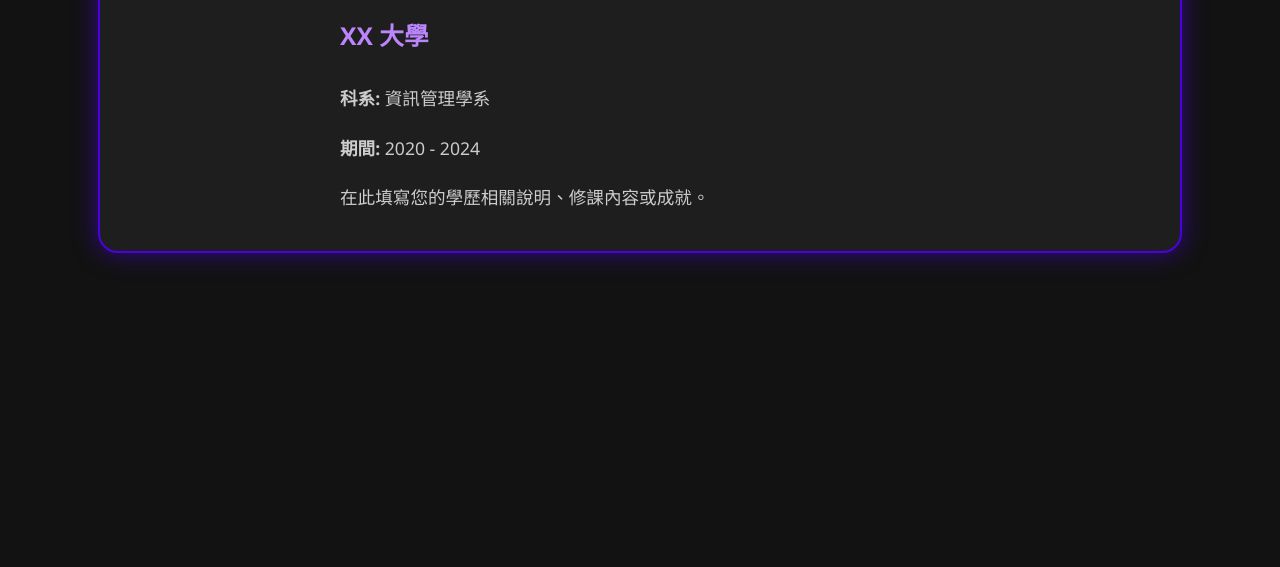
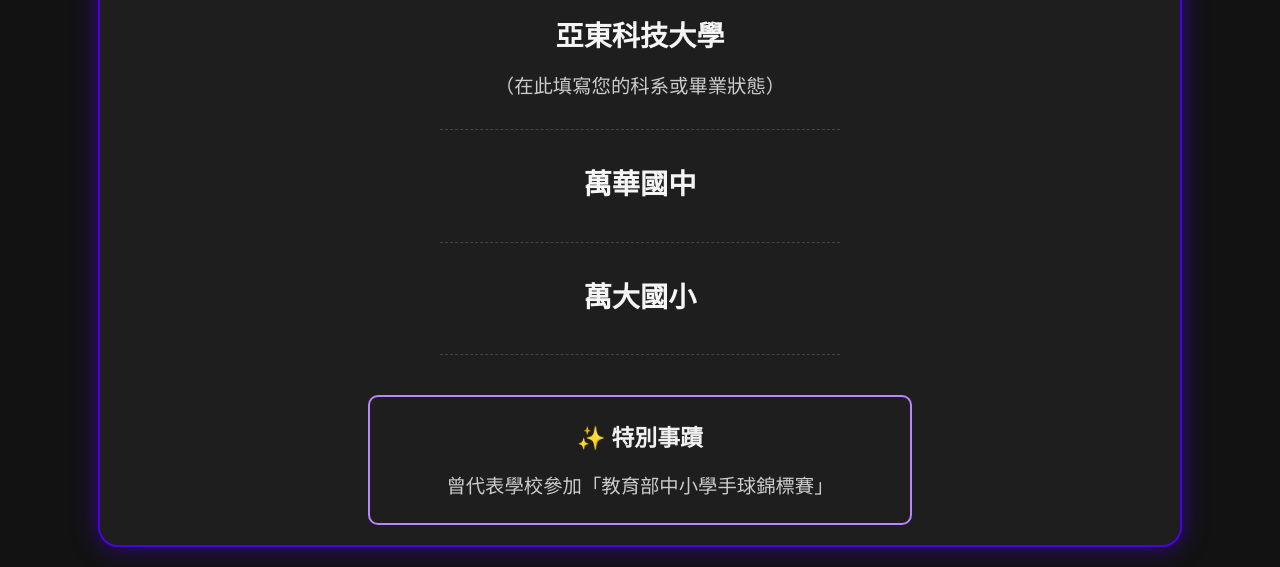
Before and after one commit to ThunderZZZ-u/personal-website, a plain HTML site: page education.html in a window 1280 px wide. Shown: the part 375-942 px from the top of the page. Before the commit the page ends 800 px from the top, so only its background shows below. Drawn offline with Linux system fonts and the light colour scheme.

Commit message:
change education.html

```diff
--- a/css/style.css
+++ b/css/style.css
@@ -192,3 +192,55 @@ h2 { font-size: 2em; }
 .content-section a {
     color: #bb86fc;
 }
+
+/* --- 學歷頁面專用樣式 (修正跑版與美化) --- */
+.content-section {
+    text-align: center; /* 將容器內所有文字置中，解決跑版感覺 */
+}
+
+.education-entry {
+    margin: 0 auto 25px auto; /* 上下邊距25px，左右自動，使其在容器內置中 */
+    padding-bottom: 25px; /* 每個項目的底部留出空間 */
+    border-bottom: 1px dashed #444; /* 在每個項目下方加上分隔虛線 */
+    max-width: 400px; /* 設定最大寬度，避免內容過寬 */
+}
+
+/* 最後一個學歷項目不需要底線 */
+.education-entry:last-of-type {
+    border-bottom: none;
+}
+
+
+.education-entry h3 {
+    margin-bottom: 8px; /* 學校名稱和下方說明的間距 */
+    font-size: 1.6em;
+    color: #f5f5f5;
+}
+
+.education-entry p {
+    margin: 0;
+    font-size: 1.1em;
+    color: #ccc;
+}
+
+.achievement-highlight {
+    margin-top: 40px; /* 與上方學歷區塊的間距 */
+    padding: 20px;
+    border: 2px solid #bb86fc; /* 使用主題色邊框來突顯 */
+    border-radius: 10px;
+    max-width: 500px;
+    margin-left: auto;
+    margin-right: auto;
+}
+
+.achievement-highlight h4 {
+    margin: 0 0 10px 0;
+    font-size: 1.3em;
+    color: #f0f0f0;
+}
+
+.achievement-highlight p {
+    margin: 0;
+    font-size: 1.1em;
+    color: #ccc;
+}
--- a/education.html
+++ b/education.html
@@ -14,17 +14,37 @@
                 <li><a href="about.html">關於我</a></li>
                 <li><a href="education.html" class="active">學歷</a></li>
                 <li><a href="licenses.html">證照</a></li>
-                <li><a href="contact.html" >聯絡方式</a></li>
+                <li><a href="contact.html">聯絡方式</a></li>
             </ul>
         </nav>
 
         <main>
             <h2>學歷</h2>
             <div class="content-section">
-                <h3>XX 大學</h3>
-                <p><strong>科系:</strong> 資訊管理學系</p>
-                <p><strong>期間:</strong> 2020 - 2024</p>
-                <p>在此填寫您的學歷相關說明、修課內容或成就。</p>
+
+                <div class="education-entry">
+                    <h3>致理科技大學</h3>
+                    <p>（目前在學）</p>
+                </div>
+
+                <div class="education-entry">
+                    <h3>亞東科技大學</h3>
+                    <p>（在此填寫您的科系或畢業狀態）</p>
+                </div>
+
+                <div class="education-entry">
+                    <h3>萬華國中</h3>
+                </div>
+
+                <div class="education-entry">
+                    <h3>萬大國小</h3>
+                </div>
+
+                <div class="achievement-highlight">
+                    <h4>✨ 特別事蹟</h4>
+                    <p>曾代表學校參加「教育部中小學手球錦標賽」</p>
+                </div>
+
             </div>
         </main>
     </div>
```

= = = = =

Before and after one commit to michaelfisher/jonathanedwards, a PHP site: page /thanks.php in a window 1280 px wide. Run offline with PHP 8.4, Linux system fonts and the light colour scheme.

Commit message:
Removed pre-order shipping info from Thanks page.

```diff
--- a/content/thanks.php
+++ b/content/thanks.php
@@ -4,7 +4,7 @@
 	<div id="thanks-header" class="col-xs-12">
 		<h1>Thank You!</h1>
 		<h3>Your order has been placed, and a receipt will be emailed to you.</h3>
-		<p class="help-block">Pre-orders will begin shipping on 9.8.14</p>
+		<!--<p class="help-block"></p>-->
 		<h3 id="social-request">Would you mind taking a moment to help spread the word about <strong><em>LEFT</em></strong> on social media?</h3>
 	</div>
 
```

= = = = =

_Required work_
Reproduce every line above containing "shipping".

_Worked solution_
Removed pre-order shipping info from Thanks page.
-		<p class="help-block">Pre-orders will begin shipping on 9.8.14</p>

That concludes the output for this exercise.